    No question that they over-hire for field operations. Local managers have learned that if they are not producing numbers that are way ahead of already unrealistic productions goals, they will face criticism and threats from upper management. This means that field workers will often get much shorter employment and quality is nothing but a buzz-word.

  11. TR Says:

    Totally agreed ex-IT. To me, the type of stuff in this post is just distraction. There are a lot bigger problems than misrepresenting how long the job will last.

    A lot of the stuff that goes on is just ridiculous. We got to the point where we were blatantly told to ignore certain procedures in the interest of getting more work in. I don’t know where on the chain that’s coming in, but I know my Crew Leader was constantly hounded on because she was “behind”.

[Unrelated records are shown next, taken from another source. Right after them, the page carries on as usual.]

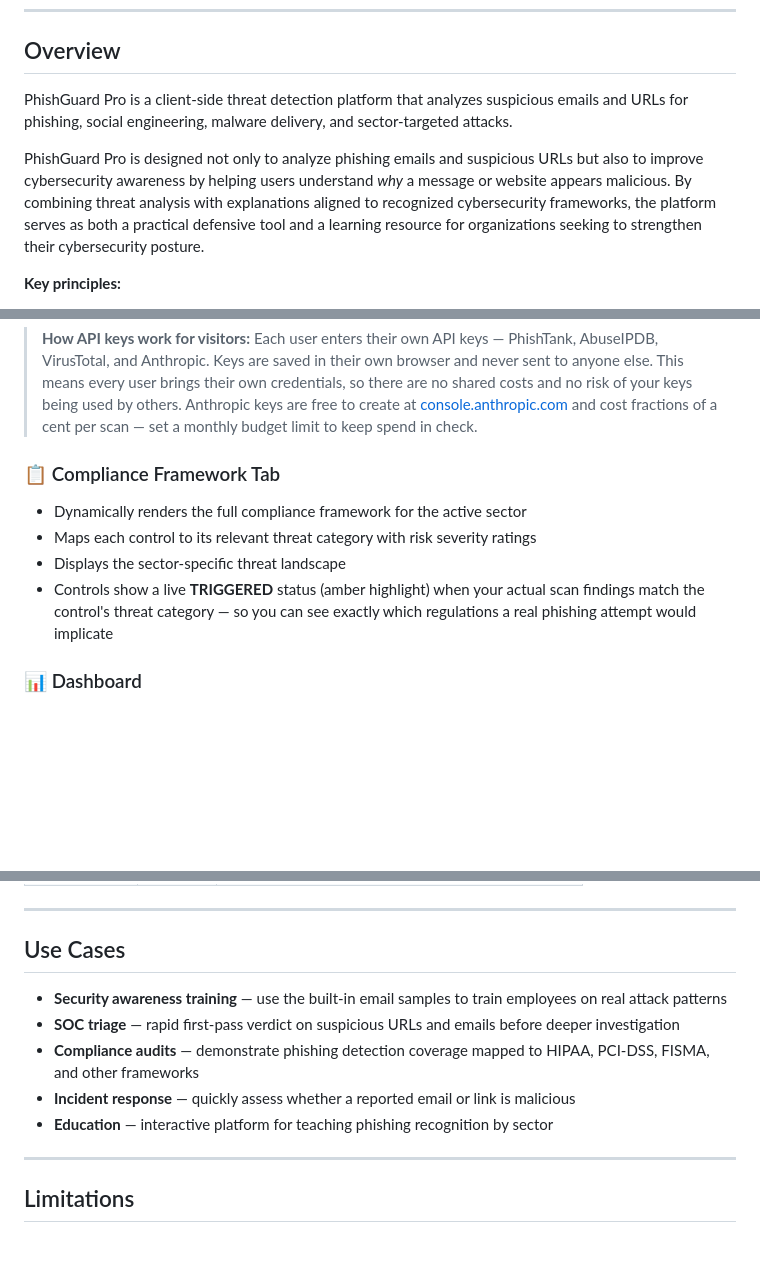
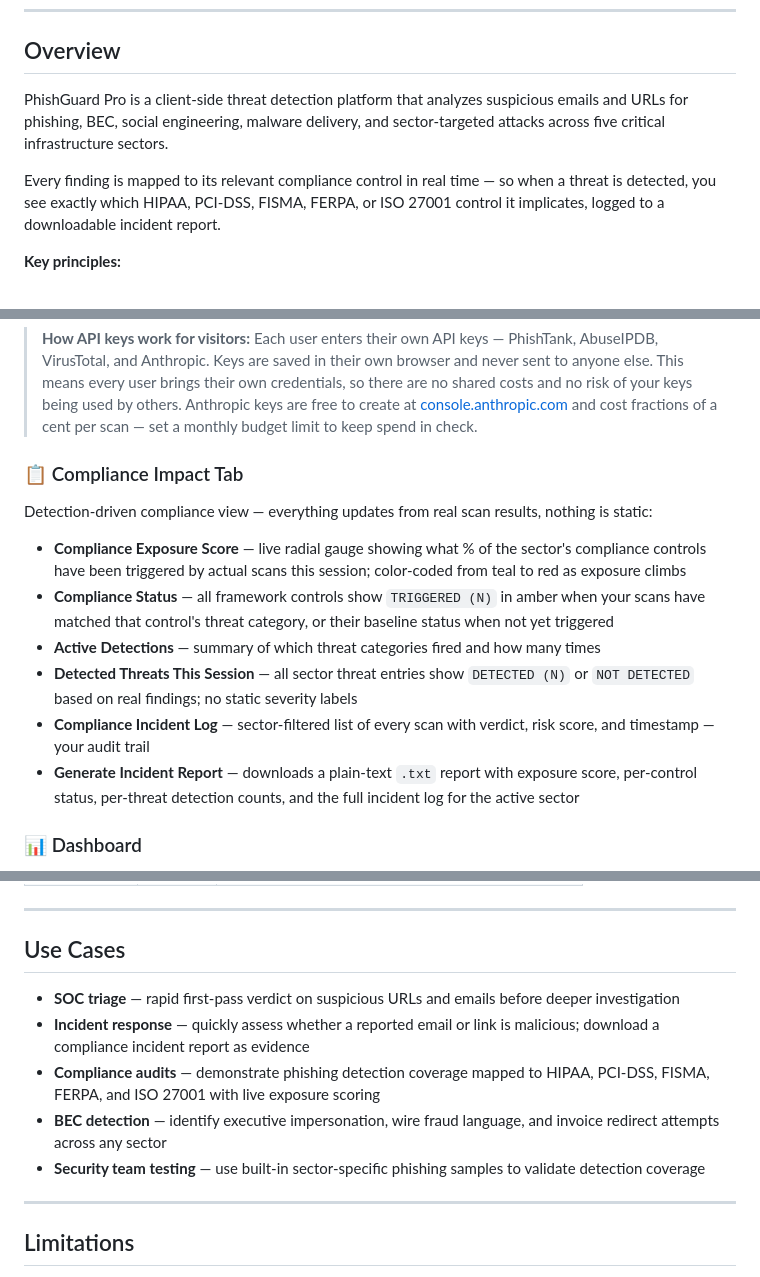
Before and after one commit to mtewari1981/phishguard-pro, a Markdown page: README.md, 3 parts joined by grey strips. Rendered like a GitHub page; blank space fills up the shorter version.

```diff
--- a/README.md
+++ b/README.md
@@ -33,9 +33,9 @@ An **open-source, browser-based** educational and defensive cybersecurity platfo
 
 ## Overview
 
-PhishGuard Pro is a client-side threat detection platform that analyzes suspicious emails and URLs for phishing, social engineering, malware delivery, and sector-targeted attacks.
+PhishGuard Pro is a client-side threat detection platform that analyzes suspicious emails and URLs for phishing, BEC, social engineering, malware delivery, and sector-targeted attacks across five critical infrastructure sectors.
 
-PhishGuard Pro is designed not only to analyze phishing emails and suspicious URLs but also to improve cybersecurity awareness by helping users understand *why* a message or website appears malicious. By combining threat analysis with explanations aligned to recognized cybersecurity frameworks, the platform serves as both a practical defensive tool and a learning resource for organizations seeking to strengthen their cybersecurity posture.
+Every finding is mapped to its relevant compliance control in real time — so when a threat is detected, you see exactly which HIPAA, PCI-DSS, FISMA, FERPA, or ISO 27001 control it implicates, logged to a downloadable incident report.
 
 **Key principles:**
 - 🔒 **Privacy-first** — core analysis runs entirely in your browser; no backend, no tracking, no accounts required
@@ -112,11 +112,15 @@ All API keys are stored in your browser's `localStorage` only and are never logg
 
 > **How API keys work for visitors:** Each user enters their own API keys — PhishTank, AbuseIPDB, VirusTotal, and Anthropic. Keys are saved in their own browser and never sent to anyone else. This means every user brings their own credentials, so there are no shared costs and no risk of your keys being used by others. Anthropic keys are free to create at [console.anthropic.com](https://console.anthropic.com/) and cost fractions of a cent per scan — set a monthly budget limit to keep spend in check.
 
-### 📋 Compliance Framework Tab
-- Dynamically renders the full compliance framework for the active sector
-- Maps each control to its relevant threat category with risk severity ratings
-- Displays the sector-specific threat landscape
-- Controls show a live **TRIGGERED** status (amber highlight) when your actual scan findings match the control's threat category — so you can see exactly which regulations a real phishing attempt would implicate
+### 📋 Compliance Impact Tab
+Detection-driven compliance view — everything updates from real scan results, nothing is static:
+
+- **Compliance Exposure Score** — live radial gauge showing what % of the sector's compliance controls have been triggered by actual scans this session; color-coded from teal to red as exposure climbs
+- **Compliance Status** — all framework controls show `TRIGGERED (N)` in amber when your scans have matched that control's threat category, or their baseline status when not yet triggered
+- **Active Detections** — summary of which threat categories fired and how many times
+- **Detected Threats This Session** — all sector threat entries show `DETECTED (N)` or `NOT DETECTED` based on real findings; no static severity labels
+- **Compliance Incident Log** — sector-filtered list of every scan with verdict, risk score, and timestamp — your audit trail
+- **Generate Incident Report** — downloads a plain-text `.txt` report with exposure score, per-control status, per-threat detection counts, and the full incident log for the active sector
 
 ### 📊 Dashboard
 - Aggregate scan statistics across all 5 sectors
@@ -275,11 +279,11 @@ Then open `http://localhost:3000` in your browser and click the **Gmail Integrat
 
 ## Use Cases
 
-- **Security awareness training** — use the built-in email samples to train employees on real attack patterns
 - **SOC triage** — rapid first-pass verdict on suspicious URLs and emails before deeper investigation
-- **Compliance audits** — demonstrate phishing detection coverage mapped to HIPAA, PCI-DSS, FISMA, and other frameworks
-- **Incident response** — quickly assess whether a reported email or link is malicious
-- **Education** — interactive platform for teaching phishing recognition by sector
+- **Incident response** — quickly assess whether a reported email or link is malicious; download a compliance incident report as evidence
+- **Compliance audits** — demonstrate phishing detection coverage mapped to HIPAA, PCI-DSS, FISMA, FERPA, and ISO 27001 with live exposure scoring
+- **BEC detection** — identify executive impersonation, wire fraud language, and invoice redirect attempts across any sector
+- **Security team testing** — use built-in sector-specific phishing samples to validate detection coverage
 
 ---
 
```
Also changed, not shown: other parts of README.md (+1 -1 lines), CHANGELOG.md (+44 -0 lines).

    “Quality” is definitely just a buzzword. The whole QC operation is a joke. The QC listers are no better or worse than the production listers. In fact I recently heard a story where a QC FOS and CL both got a certain procedure wrong, and forced their listers to change production work that was correct, meaning the final listings turned in are wrong! Not only that, this made for extra work because the areas with these non-issues would fail QC and have to be recanvassed. Ridiculous. The problem is that the supervisors *never* do any grunt work, so they have no idea what people actually encounter in the field.

  12. MissV Says:

    I worked on address canvassing in spring 2009. 8 weeks/40 hours turned into about 30 hours for four weeks, fewer than 20 hours for a week, and a few random hours coupled with being on hold for another week or so (and, I was screwed out of an extra two weeks of 30+ hour work in another town because of an incompetent supevisor).

    In the fall, I worked on an operation that “verified group quarters” (which meant I mostly corrected shoddy work that classified apartment complexes and such in the category where hospitals, dorms, etc. should be – things that should have been caught if the supervisors were actually checking up on work in the spring). After training, we worked fewer than three weeks and didn’t get close to 40 hours a week. Our supervisors were actually encouraging us to keep visiting seemingly abandoned homes to get hours in.

    In this economy especially, those of us who get jobs, even short term one, ARE lucky. But as much as I wanted it to feel like an Important Job, being the steward of Census data and all, it is nothing more than a clerical position with training geared toward the lowest common denominator (which describes the majority of folks I trained with – many of the address canvassers couldn’t read maps and weren’t able to find their assigned neighborhood the day we did field training). If you expect anything more, you will be disappointed.

    Also, this three-week gig with lower-than-expected wages affected my unemployment to the extent that I had to reapply and didn’t get checks for three weeks. It was the first time in a year of being un-/under-employed that I fell behind.

    That said, people should view these as nothing more than part-time, short-term jobs, no matter what the recruiter says. If working for the Census will in any way jeopardize other regular employment, even if it pays less, skip it.

  13. IndyGuy Says:

    From Bailey…”The article states that the Bureau is going to try to curtail costs by encouraging people to mail in their census forms thereby eliminating the need to hire additional temporary workers.”

    What’s wrong with encouraging people to mail in the forms like they are asked to do???

    If EVERYONE answered the 10 simple questions & sent it back in, then we wouldn’t need to pay thousands upon thousands of people to knock on doors.

    In other words, taxpayer money is being wasted by those TAXPAYERS who don’t send their questionnaire back in! If we could actually rely upon our fellow citizens, we would save BILLIONS.

  14. Pleb Says:

    Hey Factchecker- How ’bout the census use some of their highly ‘confidential’ information from 2000 to estimate how much operations will cost this decennial. We don’t even get ESTIMATES of how many jobs will be available to the hundreds (of thousands) of people who have tested and applied. If you would review GAO doc. in 2007, you would know that census recruits AT LEAST 5x the amt of applicants they need to complete operations. OVER RECRUITING!!